One metre-wide waist-high platforms run along both sides of narrow alleyways, grocery stalls with bulging shelves, picture postcards in their own right, when a postcard was a special souvenier, long before the tedium of smartphone ‘selfies’. There is no definition of product; across the aisle from groceries, a stall selling cosmetics and pharmaceuticals with a selection of umbrellas, in demand year-round against the glare of the sun in summer and the ferocious rains of monsoon, next to a platform whose sole product is sacks of rice, next-but-one to which a vendor carefully stacks tier after tier of eggs, head-high alongside bulging plastic netting sacks filled with onions, garlic and shallots. Sandwiched in-between, a silversmith quietly concentrates on an exquisite piece of filigree jewellery.
Two young boys laboriously crack open a pile of old coconuts, scoop out the white meat inside and feed it into the aluminium bowl of an electric grinder, from which a dribble of juice comes out the spout halfway down the machine, producing delicious coconut milk. If fresh coconut water is all you need to refresh you, it’s quicker to step over Merchant Road to the dilapidated motorbike and trailer where a smiling lady will hack the top of a younger green version with a vicious-looking machete and offer you a straw to suck up the semi-sweet fresh juice inside.
Best seen before mid-day as by mid-afternoon the shelves have all been re-stacked, the vegetable bags sealed and the vendors packed up for the day.
I wander up to Sule Pagoda, one of Yangon’s most important temples, but for me its delight is in the tiny shops that radiate from its circular base, their narrow frontage tapering into even tinier space at the back. Passport photos, rubber stamp makers, watch repair service centre, second-hand mobile phones – any business that deals in small goods where almost no storage space is needed other than for a table and chair for the owner. Audio cassettes still appear to be a thriving business.
Street food in Yangon is everywhere, cheap and – usually – very tasty, but there is one speciality, only found in Myanmar, that should be tried, if for no other reason than to say you’ve done it. Wat Thar Doke Htoe (pork sticks), a mound of pig’s innards and gizzards, fat tongues and sponge-like tripe are sliced and slid on skewers and arrayed around a semi-circular cauldron in which a rich brown gravy simmers. The procedure is to take a skewer with the slice of pre-cooked meat and warm it in the gravy for thirty seconds, dip it into the slightly sweet and sour sauce in a bowl in front of you then eat it. Street sweepers sit next to suited businessmen, secretaries next to students, and for few kyat per wooden skewer they can have a modest snack or intestinal blow-out. (Read more at Everything But the Squeal)

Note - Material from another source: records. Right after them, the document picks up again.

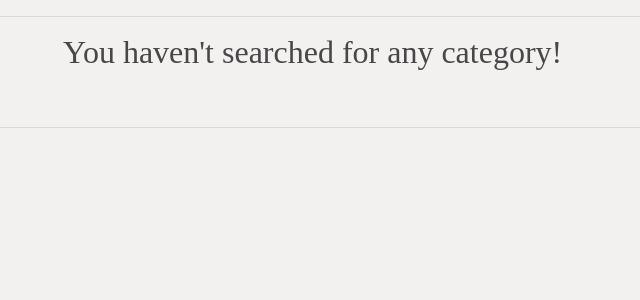
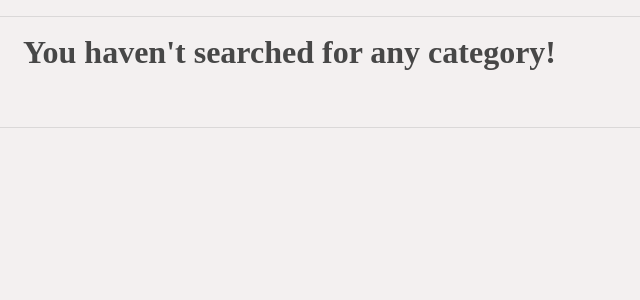
Before and after one commit to Gideon-Muriithi/photos_gallary, a Django app: page /search/ in a window 1280 px wide. Shown: the part 56-356 px from the top of the page, without its empty margins (0-640 px from the left). Run offline with Django 3.2, Linux system fonts and the light colour scheme; some libraries are stand-ins or nearby versions.

Commit message:
Add margin

```diff
--- a/photos/templates/search.html
+++ b/photos/templates/search.html
@@ -2,12 +2,12 @@
 
 {% block content %}
 {{block.super}}
-<div class="container-fluid" class="mb-4">
-    <div class="ml-5">
+<div class="container-fluid" class="mb-2">
+    <div class="ml-2">
         {% if category %}
-        ` <h2>Found {{ images|length }} of searched term {{ category }}.</h2>
+          <h2 style="font-weight: bolder">Found {{ images|length }} image(s) of searched term {{ category }}.</h2>
         {% else %}
-        <h2> {{ message }}</h2>
+        <h2 style="font-weight: bolder"> {{ message }}</h2>
         {% endif %}
 
         <div class="row">
@@ -16,7 +16,7 @@
             <div class="col-md-12">
                 <img src="{{ image.image.url }}" alt="" class="img-fluid" data-toggle="modal"
                     data-target="#{{ image.id }}">
-                <p>{{ image.image_description|truncatewords:6 }}</p>
+                <p class="mt-1">{{ image.image_description|truncatewords:20 }}</p>
                 <p>
                     {% for category in image.categories.all %}
                     <span class="badge badge-primary" style="font-size:1em;">{{ category }}</span>
```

But my dining is focused on distinctly different level, Monsoon on Thein Phyu Rd, back near Strand Road. The restaurant is aptly named because the extensive menu of this delightful peaceful spot full of original colonial charm is made up of dishes from the countries covered by the monsoon, Myanmar, Thailand, Vietnam, Cambodia and Laos. The apparent simplicity of the dishes (as compared to the complexity of their names) lacks nothing in their flavour; Nga phe ohn no cbet – fish cake in coconut curry from Myanmar, Keng onsol mak fak khen, stir-fried morning glory from Laos, a delicious green vegetable as common as rice in Asia but which, for some reason, the possession and growing of is seen as a category 1 and 2 misdemeanor in the US.

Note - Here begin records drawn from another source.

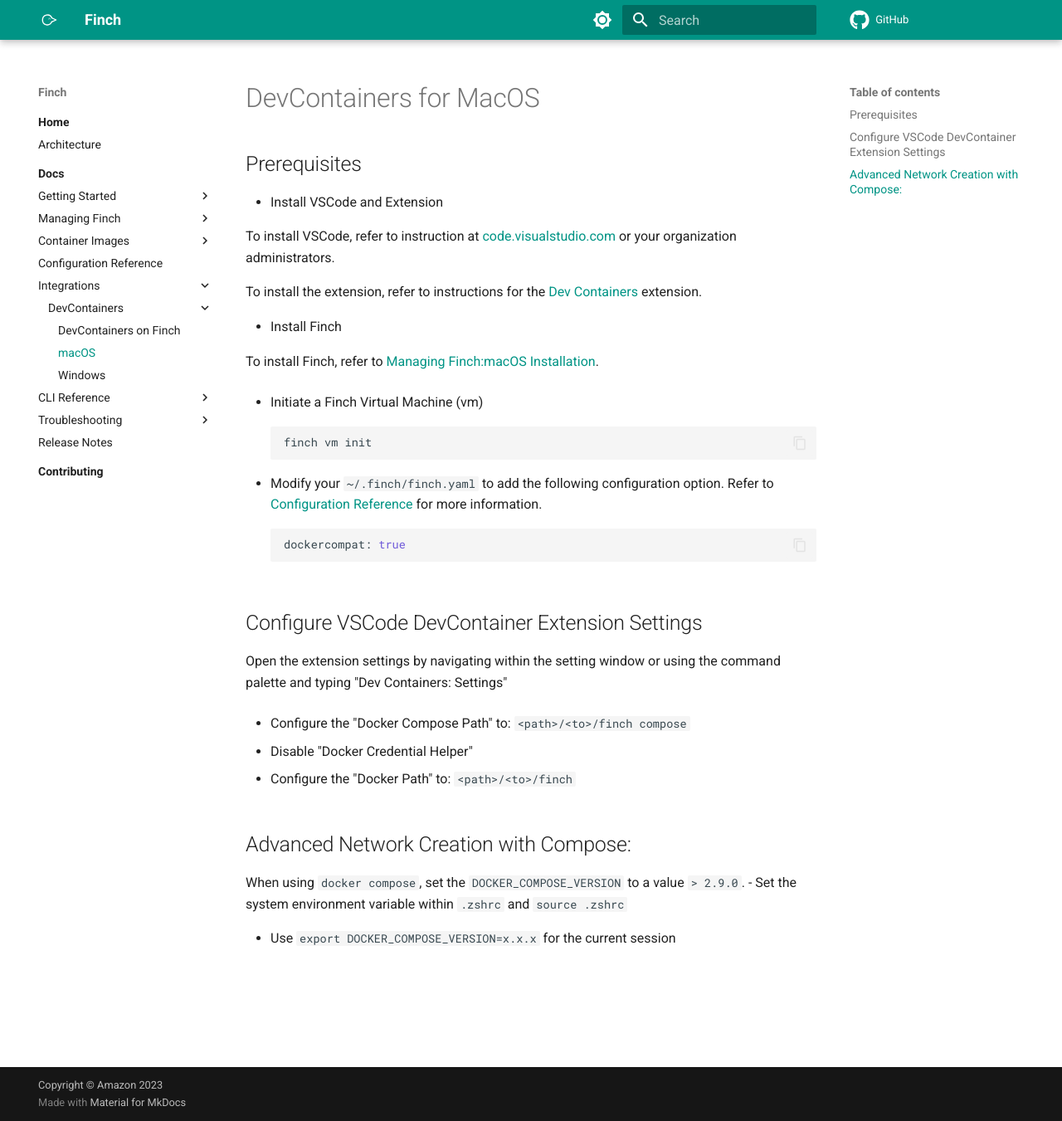
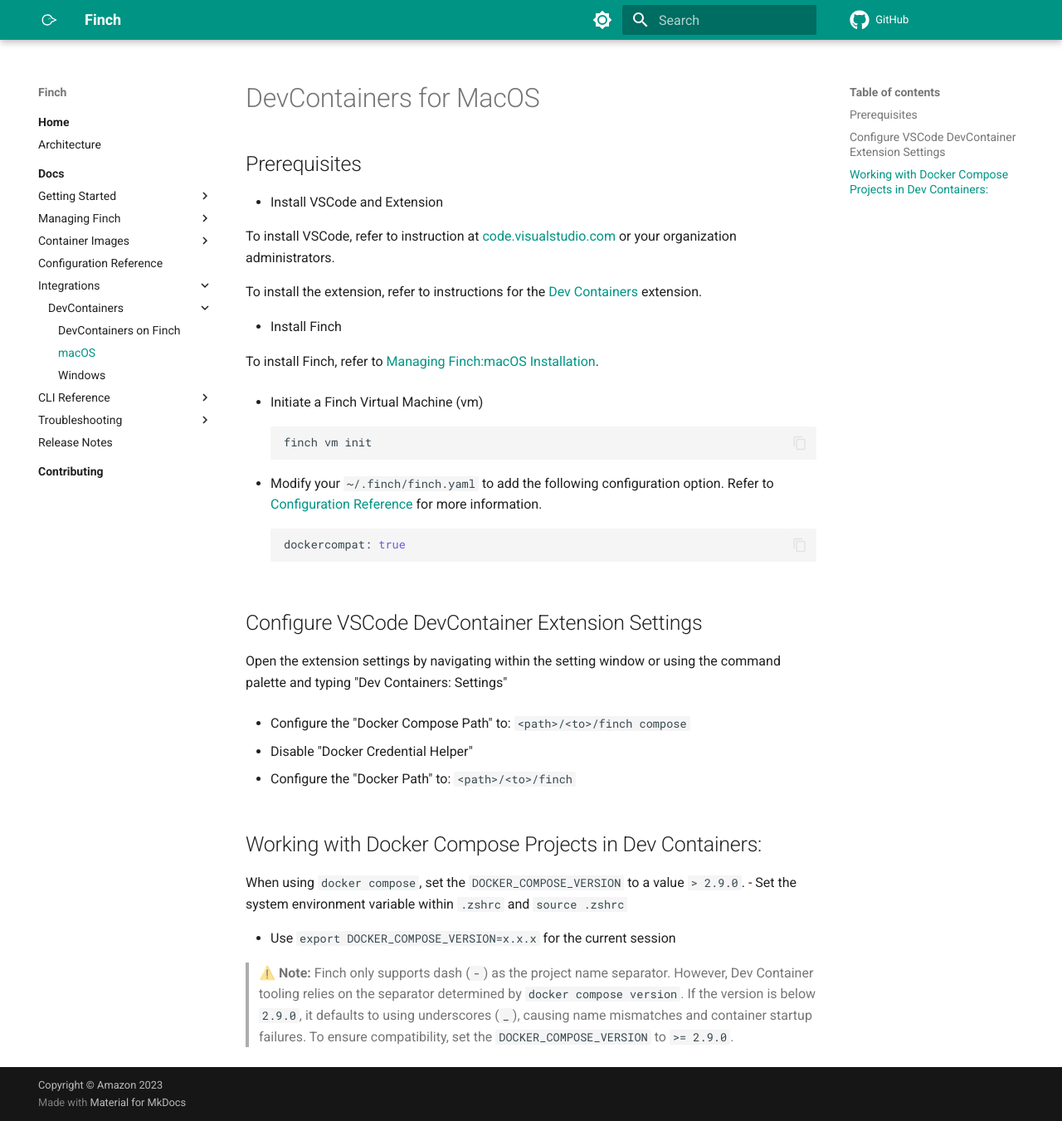
Before and after one commit to runfinch/finch-website, an MkDocs documentation site: the page built from docs/docs/integrations/mac/devcontainers.md, in a window 1280 px wide and 1351 px high. Shown: the whole window at 83% size. Built offline with MkDocs 1.6.1 and Material for MkDocs 9.7.7, drawn with Linux system fonts in a browser that asks for light colours; comment, search, counter and statistics services are not loaded.

Commit message:
docs: clarify compose version requirement for dev container compatibility
Signed-off-by: Subash Kotha <subash.kotha2@gmail.com>

```diff
--- a/docs/docs/integrations/mac/devcontainers.md
+++ b/docs/docs/integrations/mac/devcontainers.md
@@ -36,9 +36,14 @@
 - Configure the "Docker Path" to: `<path>/<to>/finch`
 
 
-## Advanced Network Creation with Compose:
+## Working with Docker Compose Projects in Dev Containers:
 
 When using `docker compose`, set the `DOCKER_COMPOSE_VERSION` to a value `> 2.9.0`.
 - Set the system environment variable within `.zshrc` and `source .zshrc`
 
 - Use `export DOCKER_COMPOSE_VERSION=x.x.x` for the current session
+
+> ⚠️ **Note:** Finch only supports dash (`-`) as the project name separator.
+> However, Dev Container tooling relies on the separator determined by `docker compose version`.
+> If the version is below `2.9.0`, it defaults to using underscores (`_`), causing name mismatches
+> and container startup failures. To ensure compatibility, set the `DOCKER_COMPOSE_VERSION` to `>= 2.9.0`.
```
Also changed, not shown: docs/docs/integrations/windows/devcontainers.md (+6 -1 lines).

Having only a few fancy hotels, starred restaurants or chi-chi nightclubs, Yangon is unlikely to attract the high-flying tourist, but given the increasing international investment in Myanmar that will undoubtedly come. Now is your chance to see a city re-awakening from a deep sleep, still with its traditional markets, the street barber with an umbrella and chair as his salon, the ambulatory cart with a machine like an old washing mangle that crushes the semi-sweet juice fresh from one-metre lengths of sugarcane, and the benign shambles that make Southeast Asia so intriguing, but has sadly been lost in so many other countries.